---------- ENTRIES SHOWN

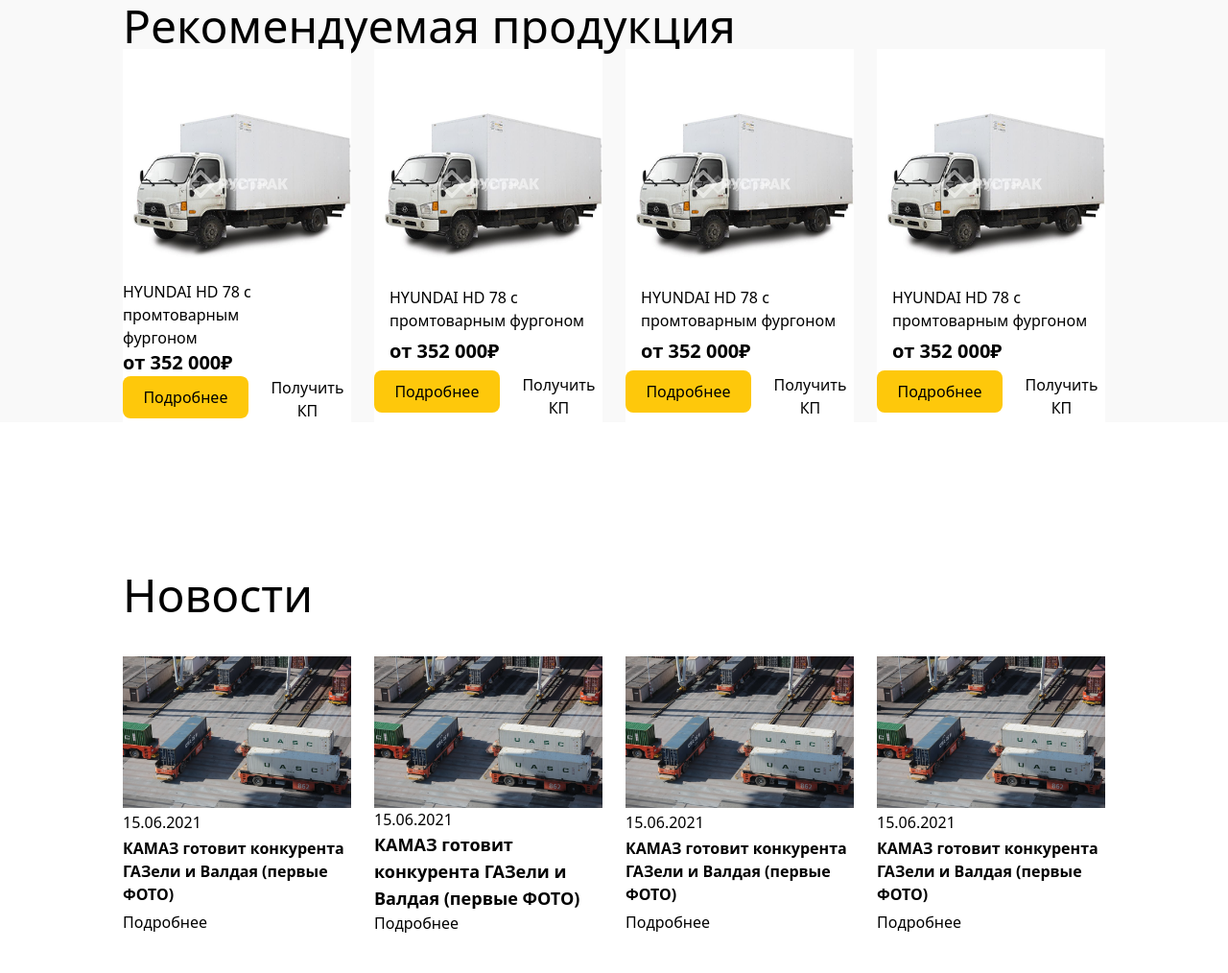
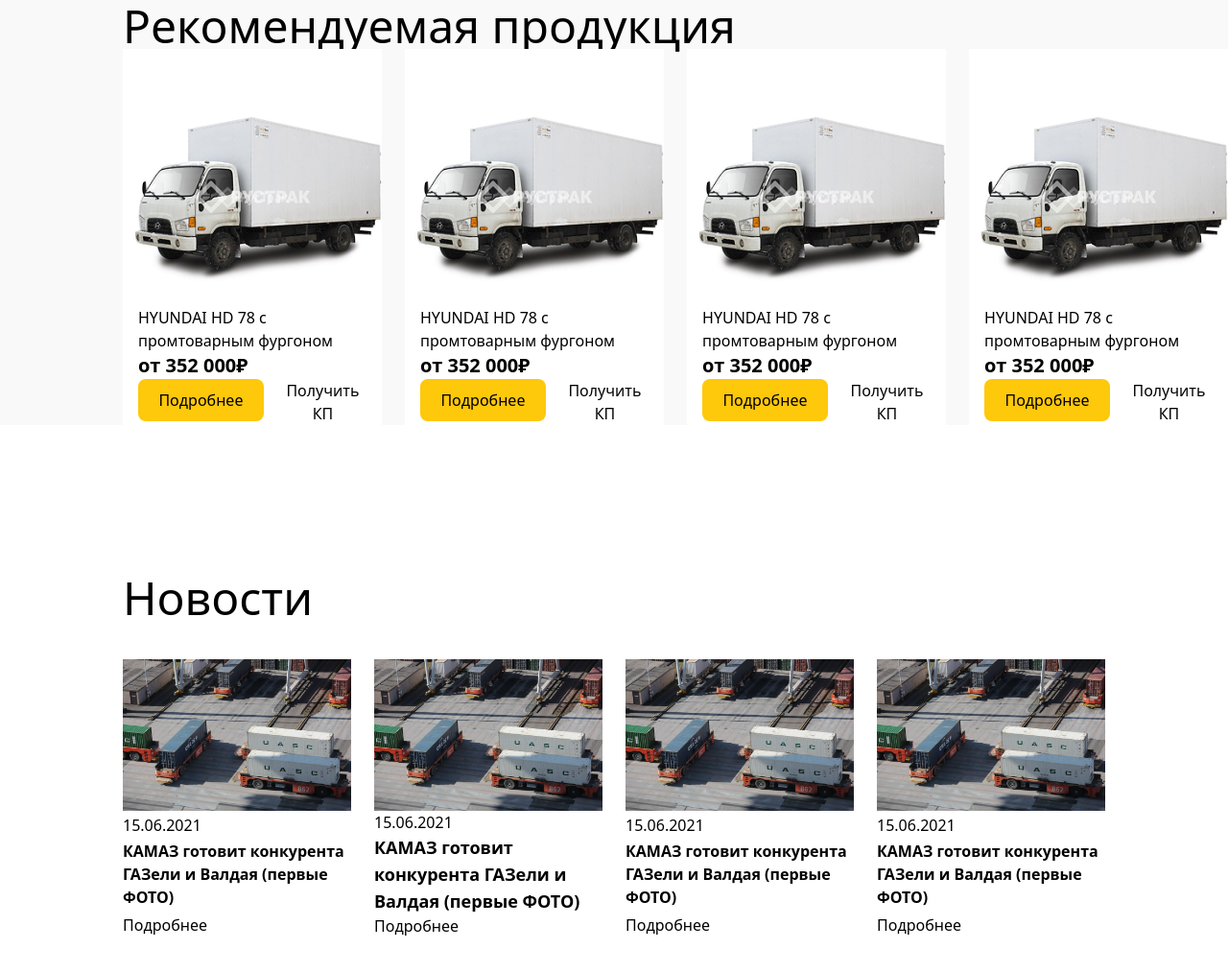
Before and after one commit to developer2012/tailwindcss, a website: page index.html in a window 1280 px wide. Shown: the part 3115-4129 px from the top of the page at 96% size. Drawn offline with nearby package versions, Linux system fonts and the light colour scheme.

Commit message:
Update index.html

```diff
--- a/index.html
+++ b/index.html
@@ -183,42 +183,42 @@
                     <div class="flex gap-6">
                         <div class="grid pt-10 bg-white">
                             <img src="/images/image 28.png" alt="">
-                            <p>HYUNDAI HD 78 c промтоварным <br> фургоном</p>
-                            <p class="text-xl font-bold">от 352 000₽</p>
+                            <p class="pl-4 pr-2">HYUNDAI HD 78 c промтоварным  фургоном</p>
+                            <p class="text-xl font-bold pl-[16px]">от 352 000₽</p>
                             <div class="flex gap-4">
                                 <button
-                                    class="bg-[#FEC80B] border-none rounded-lg w-[146px] h-[44px]">Подробнее</button>
-                                <button class="bg-white">Получить КП</button>
+                                    class="bg-[#FEC80B] border-none ml-4 rounded-lg w-[146px] h-[44px]">Подробнее</button>
+                                <button class="mr-4 bg-white">Получить КП</button>
                             </div>
                         </div>
                         <div class="grid pt-10 bg-white">
                             <img src="/images/image 28.png" alt="">
-                            <p class="pl-4">HYUNDAI HD 78 c промтоварным  фургоном</p>
+                            <p class="pl-4 pr-2">HYUNDAI HD 78 c промтоварным  фургоном</p>
                             <p class="text-xl font-bold pl-[16px]">от 352 000₽</p>
                             <div class="flex gap-4">
                                 <button
-                                    class="bg-[#FEC80B] border-none rounded-lg w-[146px] h-[44px]">Подробнее</button>
-                                <button class="bg-white">Получить КП</button>
+                                    class="bg-[#FEC80B] border-none ml-4 rounded-lg w-[146px] h-[44px]">Подробнее</button>
+                                <button class="mr-4 bg-white">Получить КП</button>
                             </div>
                         </div>
                         <div class="grid pt-10 bg-white">
                             <img src="/images/image 28.png" alt="">
-                            <p class="pl-4">HYUNDAI HD 78 c промтоварным  фургоном</p>
+                            <p class="pl-4 pr-2">HYUNDAI HD 78 c промтоварным  фургоном</p>
                             <p class="text-xl font-bold pl-[16px]">от 352 000₽</p>
                             <div class="flex gap-4">
                                 <button
-                                    class="bg-[#FEC80B] border-none rounded-lg w-[146px] h-[44px]">Подробнее</button>
-                                <button class="bg-white">Получить КП</button>
+                                    class="bg-[#FEC80B] border-none ml-4 rounded-lg w-[146px] h-[44px]">Подробнее</button>
+                                <button class="mr-4 bg-white">Получить КП</button>
                             </div>
                         </div>
                         <div class="grid pt-10 bg-white">
                             <img src="/images/image 28.png" alt="">
-                            <p class="pl-4">HYUNDAI HD 78 c промтоварным  фургоном</p>
+                            <p class="pl-4 pr-2">HYUNDAI HD 78 c промтоварным  фургоном</p>
                             <p class="text-xl font-bold pl-[16px]">от 352 000₽</p>
                             <div class="flex gap-4">
                                 <button
-                                    class="bg-[#FEC80B] border-none rounded-lg w-[146px] h-[44px]">Подробнее</button>
-                                <button class="bg-white">Получить КП</button>
+                                    class="bg-[#FEC80B] border-none ml-4 rounded-lg w-[146px] h-[44px]">Подробнее</button>
+                                <button class="mr-4 bg-white">Получить КП</button>
                             </div>
                         </div>
                     </div>
```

--------------------

*EXERCISE DETAILS*.
Return the lines of the data above in full and exactly, with no pictures.

*EXPECTED OUTPUT*.
Before and after one commit to developer2012/tailwindcss, a website: page index.html in a window 1280 px wide. Shown: the part 3115-4129 px from the top of the page at 96% size. Drawn offline with nearby package versions, Linux system fonts and the light colour scheme.

Commit message:
Update index.html

```diff
--- a/index.html
+++ b/index.html
@@ -183,42 +183,42 @@
                     <div class="flex gap-6">
                         <div class="grid pt-10 bg-white">
                             <img src="/images/image 28.png" alt="">
-                            <p>HYUNDAI HD 78 c промтоварным <br> фургоном</p>
-                            <p class="text-xl font-bold">от 352 000₽</p>
+                            <p class="pl-4 pr-2">HYUNDAI HD 78 c промтоварным  фургоном</p>
+                            <p class="text-xl font-bold pl-[16px]">от 352 000₽</p>
                             <div class="flex gap-4">
                                 <button
-                                    class="bg-[#FEC80B] border-none rounded-lg w-[146px] h-[44px]">Подробнее</button>
-                                <button class="bg-white">Получить КП</button>
+                                    class="bg-[#FEC80B] border-none ml-4 rounded-lg w-[146px] h-[44px]">Подробнее</button>
+                                <button class="mr-4 bg-white">Получить КП</button>
                             </div>
                         </div>
                         <div class="grid pt-10 bg-white">
                             <img src="/images/image 28.png" alt="">
-                            <p class="pl-4">HYUNDAI HD 78 c промтоварным  фургоном</p>
+                            <p class="pl-4 pr-2">HYUNDAI HD 78 c промтоварным  фургоном</p>
                             <p class="text-xl font-bold pl-[16px]">от 352 000₽</p>
                             <div class="flex gap-4">
                                 <button
-                                    class="bg-[#FEC80B] border-none rounded-lg w-[146px] h-[44px]">Подробнее</button>
-                                <button class="bg-white">Получить КП</button>
+                                    class="bg-[#FEC80B] border-none ml-4 rounded-lg w-[146px] h-[44px]">Подробнее</button>
+                                <button class="mr-4 bg-white">Получить КП</button>
                             </div>
                         </div>
                         <div class="grid pt-10 bg-white">
                             <img src="/images/image 28.png" alt="">
-                            <p class="pl-4">HYUNDAI HD 78 c промтоварным  фургоном</p>
+                            <p class="pl-4 pr-2">HYUNDAI HD 78 c промтоварным  фургоном</p>
                             <p class="text-xl font-bold pl-[16px]">от 352 000₽</p>
                             <div class="flex gap-4">
                                 <button
-                                    class="bg-[#FEC80B] border-none rounded-lg w-[146px] h-[44px]">Подробнее</button>
-                                <button class="bg-white">Получить КП</button>
+                                    class="bg-[#FEC80B] border-none ml-4 rounded-lg w-[146px] h-[44px]">Подробнее</button>
+                                <button class="mr-4 bg-white">Получить КП</button>
                             </div>
                         </div>
                         <div class="grid pt-10 bg-white">
                             <img src="/images/image 28.png" alt="">
-                            <p class="pl-4">HYUNDAI HD 78 c промтоварным  фургоном</p>
+                            <p class="pl-4 pr-2">HYUNDAI HD 78 c промтоварным  фургоном</p>
                             <p class="text-xl font-bold pl-[16px]">от 352 000₽</p>
                             <div class="flex gap-4">
                                 <button
-                                    class="bg-[#FEC80B] border-none rounded-lg w-[146px] h-[44px]">Подробнее</button>
-                                <button class="bg-white">Получить КП</button>
+                                    class="bg-[#FEC80B] border-none ml-4 rounded-lg w-[146px] h-[44px]">Подробнее</button>
+                                <button class="mr-4 bg-white">Получить КП</button>
                             </div>
                         </div>
                     </div>
```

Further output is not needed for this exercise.